The culture of an organization is one of the main factors in motivating the actions and attitudes of employees. The culture of an organization is what brings people together for a common purpose. As such, since these ideas on culture come from business, this may be something that administrators and teachers need to be aware of as they set up the institutional culture or classroom culture.
Therefore, this post will look at several common types of organizational cultures and their relationship or similarity to what happens in a school context. The ideas discussed below come from the Competing Values Framework and include four main quadrants in which cultures can be found, and these are.
An organization that has a clan-style culture is perhaps the one most similar to most schools. A clan organization emphasizes relationships, mentoring, development, and other personal growth characteristics. Most teachers want to see their students develop into responsible young adults and take satisfaction from this. The same can be said of many administrators regarding seeing their teachers and their students grow and develop healthy relationships.
An adhocracy culture is one in which there is an emphasis on innovation, experimentation, and risk-taking. This style of culture may not be the most common in schools. Schools often tend to focus on preserving the social structure rather than pushing the edges of the envelope. However, this is not to say that no innovation and experimentation is happening in schools. The real point relative to the industry and companies like Google and Facebook is that schools are not highly innovative.
Efficiency is the name of the game for hierarchy culture. In this culture, there is a focus on precision, expertise, cautiousness, and conservatism. A hierarchical culture has found a system that works and does not want to disturb said system. Like the clan culture, the hierarchy culture is widespread in the educational setting.
Last but not least is the market culture. This culture focuses on delivering value, fast decision-making, and a general sense of getting things done. Educational institutions are not generally known for their speed and decision-making. However, this may be because of the focus on relationships and a preference for a clan-like culture.
The main benefit of this information is reflection. Every teacher and leader needs to ask themselves what kind of culture do I want to develop. Having insights into what types of cultures are common can help any leader develop their unique approach.

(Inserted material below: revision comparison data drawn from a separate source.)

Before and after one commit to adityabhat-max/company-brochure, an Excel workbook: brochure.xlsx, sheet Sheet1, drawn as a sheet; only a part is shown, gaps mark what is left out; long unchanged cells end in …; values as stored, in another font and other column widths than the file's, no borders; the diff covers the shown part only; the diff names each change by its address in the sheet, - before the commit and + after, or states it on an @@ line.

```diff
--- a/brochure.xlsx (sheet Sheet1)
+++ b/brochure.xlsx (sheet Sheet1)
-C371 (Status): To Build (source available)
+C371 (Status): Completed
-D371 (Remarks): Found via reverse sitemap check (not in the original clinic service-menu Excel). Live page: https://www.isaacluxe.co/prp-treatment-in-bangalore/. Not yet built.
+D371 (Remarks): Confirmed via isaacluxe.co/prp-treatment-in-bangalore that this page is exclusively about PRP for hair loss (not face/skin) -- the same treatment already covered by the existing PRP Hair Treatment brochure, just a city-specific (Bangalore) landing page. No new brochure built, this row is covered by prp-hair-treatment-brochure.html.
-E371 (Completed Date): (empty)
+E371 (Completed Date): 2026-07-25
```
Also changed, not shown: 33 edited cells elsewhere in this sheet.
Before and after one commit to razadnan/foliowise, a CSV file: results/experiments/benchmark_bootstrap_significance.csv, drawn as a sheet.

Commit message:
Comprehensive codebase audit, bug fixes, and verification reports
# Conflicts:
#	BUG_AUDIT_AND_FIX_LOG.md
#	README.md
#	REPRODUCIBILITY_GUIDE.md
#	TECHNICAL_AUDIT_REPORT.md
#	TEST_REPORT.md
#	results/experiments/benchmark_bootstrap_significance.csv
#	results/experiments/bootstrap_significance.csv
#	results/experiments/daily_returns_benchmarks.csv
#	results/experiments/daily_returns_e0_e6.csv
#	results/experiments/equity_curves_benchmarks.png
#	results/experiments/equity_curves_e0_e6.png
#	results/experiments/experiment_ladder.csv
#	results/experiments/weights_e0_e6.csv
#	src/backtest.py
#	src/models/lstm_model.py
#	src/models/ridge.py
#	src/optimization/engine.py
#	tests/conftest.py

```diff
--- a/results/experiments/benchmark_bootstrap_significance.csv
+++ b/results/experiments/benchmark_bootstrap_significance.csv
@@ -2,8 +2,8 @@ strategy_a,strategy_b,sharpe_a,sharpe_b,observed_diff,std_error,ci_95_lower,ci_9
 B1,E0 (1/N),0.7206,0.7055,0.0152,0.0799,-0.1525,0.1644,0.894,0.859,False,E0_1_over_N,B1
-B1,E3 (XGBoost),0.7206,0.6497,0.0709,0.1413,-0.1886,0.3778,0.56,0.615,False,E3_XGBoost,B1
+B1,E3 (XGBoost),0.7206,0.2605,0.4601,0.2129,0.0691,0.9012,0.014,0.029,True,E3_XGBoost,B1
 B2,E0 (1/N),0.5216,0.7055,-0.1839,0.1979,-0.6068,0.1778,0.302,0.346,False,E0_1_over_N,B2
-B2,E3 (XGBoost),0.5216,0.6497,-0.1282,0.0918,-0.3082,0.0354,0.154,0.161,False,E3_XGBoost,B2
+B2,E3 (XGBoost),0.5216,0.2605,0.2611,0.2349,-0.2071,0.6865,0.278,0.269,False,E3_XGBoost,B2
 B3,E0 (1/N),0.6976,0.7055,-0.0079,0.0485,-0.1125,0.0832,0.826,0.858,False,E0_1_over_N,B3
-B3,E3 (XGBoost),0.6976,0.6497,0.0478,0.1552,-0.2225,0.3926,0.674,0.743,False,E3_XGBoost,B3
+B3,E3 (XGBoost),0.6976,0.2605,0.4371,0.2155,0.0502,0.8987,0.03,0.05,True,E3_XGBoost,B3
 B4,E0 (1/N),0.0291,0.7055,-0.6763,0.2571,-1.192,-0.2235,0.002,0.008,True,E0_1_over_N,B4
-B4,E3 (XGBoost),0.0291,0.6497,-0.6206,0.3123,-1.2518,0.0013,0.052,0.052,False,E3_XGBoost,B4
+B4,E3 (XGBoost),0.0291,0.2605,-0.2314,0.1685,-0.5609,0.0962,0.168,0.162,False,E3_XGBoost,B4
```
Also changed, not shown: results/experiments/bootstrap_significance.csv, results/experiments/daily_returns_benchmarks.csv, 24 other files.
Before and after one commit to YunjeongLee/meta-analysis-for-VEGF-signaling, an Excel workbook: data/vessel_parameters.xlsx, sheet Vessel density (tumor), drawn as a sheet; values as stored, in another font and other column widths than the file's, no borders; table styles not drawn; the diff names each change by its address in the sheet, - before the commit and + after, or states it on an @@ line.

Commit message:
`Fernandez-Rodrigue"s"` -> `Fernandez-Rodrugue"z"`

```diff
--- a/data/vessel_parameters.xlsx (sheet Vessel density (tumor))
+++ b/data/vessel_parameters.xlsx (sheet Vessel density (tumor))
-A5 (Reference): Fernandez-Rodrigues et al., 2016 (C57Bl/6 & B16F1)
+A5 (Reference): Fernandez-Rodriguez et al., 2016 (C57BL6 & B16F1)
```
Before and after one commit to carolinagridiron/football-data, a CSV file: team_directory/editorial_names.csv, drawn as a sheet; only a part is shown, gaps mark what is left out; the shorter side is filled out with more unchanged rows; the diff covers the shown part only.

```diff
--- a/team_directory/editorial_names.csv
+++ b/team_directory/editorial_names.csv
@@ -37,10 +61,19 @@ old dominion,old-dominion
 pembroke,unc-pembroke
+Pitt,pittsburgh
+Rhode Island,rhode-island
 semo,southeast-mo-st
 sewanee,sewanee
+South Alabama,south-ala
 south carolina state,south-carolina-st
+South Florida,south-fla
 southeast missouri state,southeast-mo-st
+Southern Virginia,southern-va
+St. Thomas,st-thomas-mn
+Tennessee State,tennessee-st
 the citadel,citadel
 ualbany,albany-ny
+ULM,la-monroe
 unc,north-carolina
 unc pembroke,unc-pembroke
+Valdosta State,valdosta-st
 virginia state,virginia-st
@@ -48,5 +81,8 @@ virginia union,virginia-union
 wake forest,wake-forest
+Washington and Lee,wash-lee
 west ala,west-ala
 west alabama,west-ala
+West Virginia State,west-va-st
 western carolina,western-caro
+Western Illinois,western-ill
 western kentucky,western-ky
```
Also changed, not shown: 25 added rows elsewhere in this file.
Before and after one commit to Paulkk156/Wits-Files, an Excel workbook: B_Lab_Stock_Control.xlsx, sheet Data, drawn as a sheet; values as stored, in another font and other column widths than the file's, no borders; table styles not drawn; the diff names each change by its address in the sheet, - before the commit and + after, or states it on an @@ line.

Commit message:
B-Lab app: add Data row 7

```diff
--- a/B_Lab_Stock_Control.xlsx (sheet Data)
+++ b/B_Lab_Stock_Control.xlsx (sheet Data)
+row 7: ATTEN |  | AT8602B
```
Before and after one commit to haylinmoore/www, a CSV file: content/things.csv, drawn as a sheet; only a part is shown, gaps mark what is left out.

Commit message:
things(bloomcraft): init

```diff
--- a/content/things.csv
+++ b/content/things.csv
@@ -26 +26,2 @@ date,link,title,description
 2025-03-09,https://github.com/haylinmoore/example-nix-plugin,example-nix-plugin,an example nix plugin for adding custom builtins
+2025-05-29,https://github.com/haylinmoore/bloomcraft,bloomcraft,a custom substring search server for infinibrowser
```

The culture of a school can be firmly in one style or the other or be a mixture of various techniques to facilitate success.